In another case example, an OEM introduced a top-line engine for a mid-segment model based on an incomplete view. Taking a deeper look, the analysis showed that about 75 percent of costs for that additional variant were omitted in considerations, including items such as prototypes, pre-series, logistics, and production spaces.
The profit contribution analysis highlighted the earnings differences across product lines. As anticipated, due to its low sales volumes and small margins, the entry-level offering contributed the least to total profits. Due to their significantly larger production volumes and higher content levels, the medium and high offerings contributed the greatest profit— more than even the luxury and special editions, which, while high-margin, saw lower production numbers.
These insights led to discontinuing the entry-level model and emphasizing “detuned” medium-segment offerings in its place. Further analysis revealed that only the migration of large numbers of current customers to competing brands would result in a negative profit contribution. The average cost per variant of optimizing the new entry-level offering over its lifetime would total about €30 million across the value chain, contributing to a net impact of about €45 million for the transition.
ENDING COMPLEXITY WARS THE SUSTAINABLE WAY
This comprehensive complexity reduction approach can deliver savings across an automaker’s product portfolio on a continuous basis. It can end the complexity wars by delivering results now, while also enabling organizations to identify rules they can follow to simplify their line-ups in the future.

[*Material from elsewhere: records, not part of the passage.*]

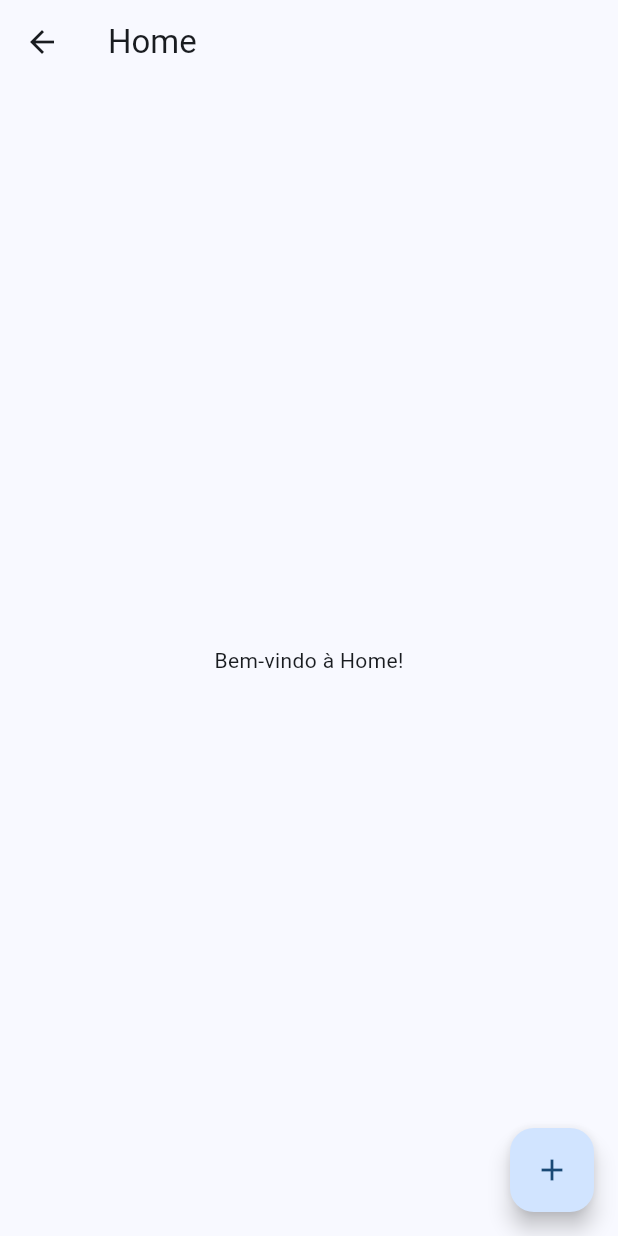
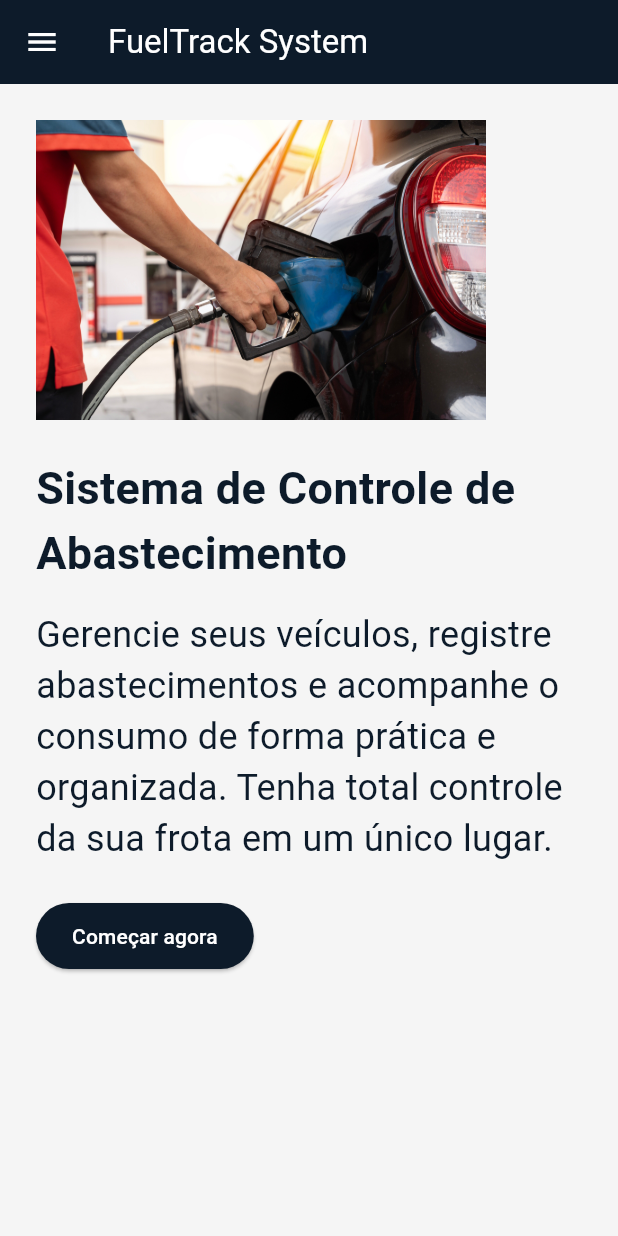
Before and after one commit to SthefanyMari/controle_abastecimento2, a Flutter app: the HomeScreen screen opened directly, on a phone screen of 412 x 824 dp. Run offline on Flutter 3.47's test engine with Material 3 defaults, Android fonts, the light colour scheme and no system bars; our stand-ins replace cloud_firestore, firebase_auth, firebase_core, flutter_riverpod, go_router; accounts and stored records are empty.

Commit message:
style(theme): tema customizado e navegação

```diff
--- a/lib/features/abastecimentos/abastecimento_controller.dart
+++ b/lib/features/abastecimentos/abastecimento_controller.dart
@@ -1,6 +1,9 @@
 import 'package:flutter_riverpod/flutter_riverpod.dart';
 import 'abastecimento.dart';
 import 'abastecimento_repository.dart';
+import 'package:cloud_firestore/cloud_firestore.dart';
+
+
 
 final abastecimentoRepositoryProvider = Provider((ref) => AbastecimentoRepository());
 
@@ -20,3 +23,9 @@ class AbastecimentoController {
 final abastecimentoControllerProvider = Provider((ref) {
   return AbastecimentoController(ref.read(abastecimentoRepositoryProvider));
 });
+
+final todosAbastecimentosProvider = FutureProvider((ref) async {
+  final firestore = FirebaseFirestore.instance;
+  final snapshot = await firestore.collection('abastecimentos').orderBy('data', descending: true).get();
+  return snapshot.docs.map((doc) => Abastecimento.fromFirestore(doc)).toList();
+});
--- a/lib/features/abastecimentos/abastecimento_repository.dart
+++ b/lib/features/abastecimentos/abastecimento_repository.dart
@@ -6,10 +6,10 @@ class AbastecimentoRepository {
   final _db = FirebaseFirestore.instance.collection('abastecimentos');
 
   Stream<List<Abastecimento>> listarPorVeiculo(String veiculoId) {
-    return _db.where('veiculoId', isEqualTo: veiculoId).snapshots().map(
-      (snap) => snap.docs.map((doc) => Abastecimento.fromDoc(doc.id, doc.data())).toList(),
-    );
-  }
+  return _db.where('veiculoId', isEqualTo: veiculoId).snapshots().map(
+    (snap) => snap.docs.map((doc) => Abastecimento.fromFirestore(doc)).toList(),
+  );
+}
 
   Future<void> cadastrar(Abastecimento a) async {
     try {
--- /dev/null
+++ b/lib/features/abastecimentos/historico_abastecimentos_screen.dart
@@ -0,0 +1,38 @@
+import 'package:flutter/material.dart';
+import 'package:flutter_riverpod/flutter_riverpod.dart';
+import 'abastecimento_controller.dart';
+import 'package:abastecimento/shared/app_drawer.dart';
+
+class HistoricoAbastecimentosScreen extends ConsumerWidget {
+  const HistoricoAbastecimentosScreen({super.key});
+
+  @override
+  Widget build(BuildContext context, WidgetRef ref) {
+    final todosAbastecimentosAsync = ref.watch(todosAbastecimentosProvider);
+
+    return Scaffold(
+      appBar: AppBar(title: const Text('Histórico de Abastecimentos')),
+      drawer: const AppDrawer(),
+      body: todosAbastecimentosAsync.when(
+        data: (abastecimentos) {
+          if (abastecimentos.isEmpty) {
+            return const Center(child: Text('Nenhum abastecimento registrado.'));
+          }
+          return ListView.builder(
+            itemCount: abastecimentos.length,
+            itemBuilder: (_, i) {
+              final a = abastecimentos[i];
+              return ListTile(
+                leading: const Icon(Icons.local_gas_station),
+                title: Text('${a.data.toLocal()} - ${a.quantidadeLitros} L'),
+                subtitle: Text('R\$${a.valorPago} | Km: ${a.quilometragem}'),
+              );
+            },
+          );
+        },
+        loading: () => const Center(child: CircularProgressIndicator()),
+        error: (_, __) => const Center(child: Text('Erro ao carregar histórico')),
+      ),
+    );
+  }
+}
--- a/lib/features/home/home_screen.dart
+++ b/lib/features/home/home_screen.dart
@@ -2,6 +2,7 @@ import 'package:flutter/material.dart';
 import 'package:flutter_riverpod/flutter_riverpod.dart';
 import 'package:abastecimento/features/veiculos/veiculo_controller.dart';
 import 'package:abastecimento/features/veiculos/veiculo_cadastro_dialog.dart';
+import 'package:abastecimento/shared/app_drawer.dart';
 
 class HomeScreen extends ConsumerWidget {
   const HomeScreen({super.key});
@@ -11,19 +12,86 @@ class HomeScreen extends ConsumerWidget {
     final controller = ref.read(veiculoControllerProvider);
 
     return Scaffold(
-      appBar: AppBar(title: const Text('Home')),
-      body: const Center(
-        child: Text('Bem-vindo à Home!'),
+      appBar: AppBar(title: const Text('FuelTrack System')),
+      drawer: const AppDrawer(),
+      body: LayoutBuilder(
+        builder: (context, constraints) {
+          if (constraints.maxWidth < 600) {
+            // 📱 Layout vertical para telas pequenas
+            return SingleChildScrollView(
+              padding: const EdgeInsets.all(24),
+              child: Column(
+                crossAxisAlignment: CrossAxisAlignment.start,
+                children: [
+                  Image.asset(
+                    'assets/banner.png',
+                    fit: BoxFit.cover,
+                    height: 200, // limita altura da imagem
                   ),
-      floatingActionButton: FloatingActionButton(
+                  const SizedBox(height: 24),
+                  _buildTextSection(context, controller),
+                ],
+              ),
+            );
+          } else {
+            // 💻 Layout horizontal para telas grandes
+            return Padding(
+              padding: const EdgeInsets.all(24),
+              child: Row(
+                children: [
+                  Expanded(flex: 2, child: _buildTextSection(context, controller)),
+                  const SizedBox(width: 24),
+                  Expanded(
+                    flex: 3,
+                    child: Image.asset(
+                      'assets/banner.png',
+                      fit: BoxFit.cover,
+                      height: 300, // altura controlada
+                    ),
+                  ),
+                ],
+              ),
+            );
+          }
+        },
+      ),
+    );
+  }
+
+  Widget _buildTextSection(BuildContext context, VeiculoController controller) {
+    return Column(
+      crossAxisAlignment: CrossAxisAlignment.start,
+      mainAxisAlignment: MainAxisAlignment.center,
+      children: [
+        const Text(
+          'Sistema de Controle de Abastecimento',
+          style: TextStyle(
+            fontSize: 30,
+            fontWeight: FontWeight.bold,
+            color: Color(0xFF0D1B2A),
+          ),
+        ),
+        const SizedBox(height: 16),
+        const Text(
+          'Gerencie seus veículos, registre abastecimentos e acompanhe o consumo de forma prática e organizada. Tenha total controle da sua frota em um único lugar.',
+          style: TextStyle(fontSize: 24),
+        ),
+        const SizedBox(height: 24),
+        ElevatedButton(
+          style: ElevatedButton.styleFrom(
+            backgroundColor: const Color(0xFF0D1B2A),
+            foregroundColor: Colors.white,
+            padding: const EdgeInsets.symmetric(horizontal: 24, vertical: 12),
+          ),
           onPressed: () {
             showDialog(
               context: context,
               builder: (_) => CadastroVeiculoDialog(controller: controller),
             );
           },
-        child: const Icon(Icons.add),
+          child: const Text('Começar agora'),
         ),
+      ],
     );
   }
 }
--- a/lib/main.dart
+++ b/lib/main.dart
@@ -2,7 +2,8 @@ import 'package:flutter/material.dart';
 import 'package:flutter_riverpod/flutter_riverpod.dart';
 import 'package:firebase_core/firebase_core.dart';
 import 'firebase_options.dart';
-import 'package:abastecimento/features/veiculos/veiculo_screen.dart';
+import 'package:abastecimento/features/home/home_screen.dart';
+import 'package:abastecimento/shared/app_theme.dart';
 
 void main() async {
   WidgetsFlutterBinding.ensureInitialized();
@@ -18,12 +19,9 @@ class MyApp extends StatelessWidget {
   @override
   Widget build(BuildContext context) {
     return MaterialApp(
-      title: 'App Veículos',
-      theme: ThemeData(
-        useMaterial3: true,
-        colorSchemeSeed: Colors.blue,
-      ),
-      home: const VeiculoScreen(),
+      title: 'Gestão de Veículos',
+      theme: AppTheme.theme,
+      home: const HomeScreen(),
     );
   }
 }
```
Also changed, not shown: lib/features/abastecimentos/abastecimento.dart (+14 -10 lines), lib/features/abastecimentos/abastecimento_screen.dart (+30 -6 lines), lib/features/veiculos/veiculo_screen.dart (+20 -6 lines), lib/shared/app_drawer.dart (added, +80 -0 lines), lib/shared/app_theme.dart (added, +31 -0 lines), pubspec.yaml (+3 -5 lines), assets/banner.png (added). Lines whose indentation alone changed are shown as unchanged.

To maintain lower complexity level in the offer portfolio, some automakers have established rule-sets for target — or more precisely — maximum variants in options and variants. Creating a consistent approach for binding maximum variants yielded interesting results at one premium OEM: The typical organizational structure of an auto OEM with responsibility for one or multiple model lines in ‘project organizations’ ended up in an astonishing level of heterogeneity across models. Smaller and less expensive models showed much more variants of certain options, such as rims and trims, than larger and more expensive models. These complexity levels were clearly identified as ‘organically grown’ and not reasonable or optimal. Developing and applying consistent rules for all models made the offer more stringent and much less complex, saving a vast amount of engineering, among other capacities.